_Action item_.
Go through the lines below and tally each one holding "class". Write only the total.

Version difference data:
=====
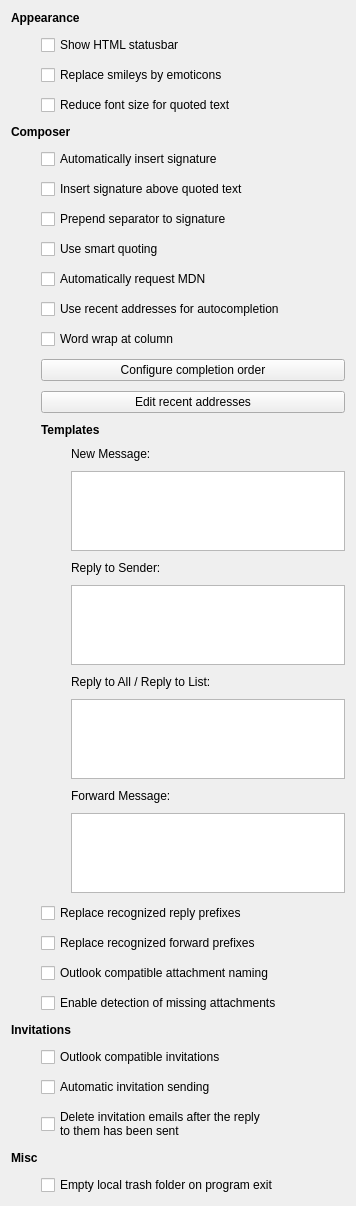
Qt form mobile/mail/configwidget.ui (chusopr/kdepim-ktimetracker-akonadi) before a commit.
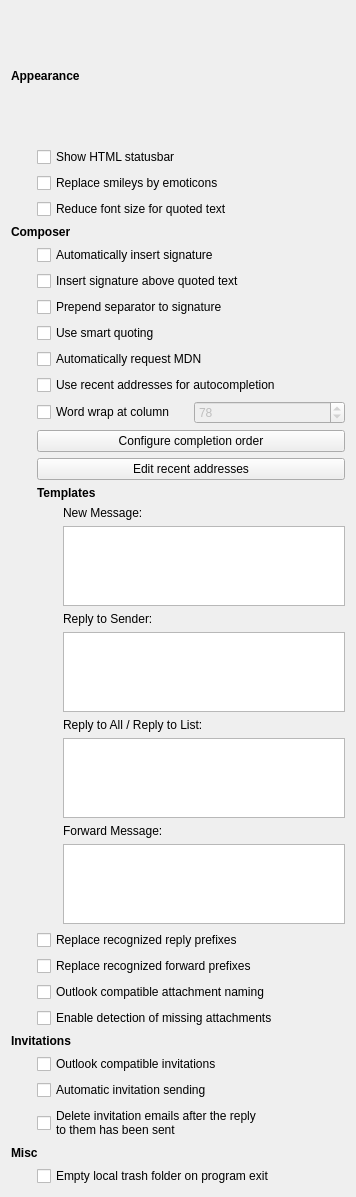
The same form after that commit. Custom widgets are drawn as their Qt base class.

Commit message: Add missing column wrap input widget

The edit to the form file:
```diff
--- a/mobile/mail/configwidget.ui
+++ b/mobile/mail/configwidget.ui
@@ -14,9 +14,6 @@
    <string>Form</string>
   </property>
   <layout class="QVBoxLayout" name="verticalLayout_5">
-   <property name="spacing">
-    <number>10</number>
-   </property>
    <item>
     <layout class="QGridLayout" name="gridLayout" rowstretch="0,1" columnstretch="0,1">
      <item row="0" column="0" colspan="2">
@@ -151,11 +148,31 @@
         </widget>
        </item>
        <item>
-        <widget class="QCheckBox" name="kcfg_ComposerWordWrapAtColumn">
-         <property name="text">
-          <string>Word wrap at column</string>
-         </property>
-        </widget>
+        <layout class="QHBoxLayout" name="horizontalLayout">
+         <item>
+          <widget class="QCheckBox" name="kcfg_ComposerWordWrapAtColumn">
+           <property name="text">
+            <string>Word wrap at column</string>
+           </property>
+          </widget>
+         </item>
+         <item>
+          <widget class="QSpinBox" name="kcfg_ComposerWordWrapColumn">
+           <property name="enabled">
+            <bool>false</bool>
+           </property>
+           <property name="minimum">
+            <number>30</number>
+           </property>
+           <property name="maximum">
+            <number>998</number>
+           </property>
+           <property name="value">
+            <number>78</number>
+           </property>
+          </widget>
+         </item>
+        </layout>
        </item>
        <item>
         <widget class="QPushButton" name="configureCompletionOrderButton">
```
Left out of the diff: 19 changed lines with no effect on the pictures. The commit also changes 2 other files.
=====
_Output_.
8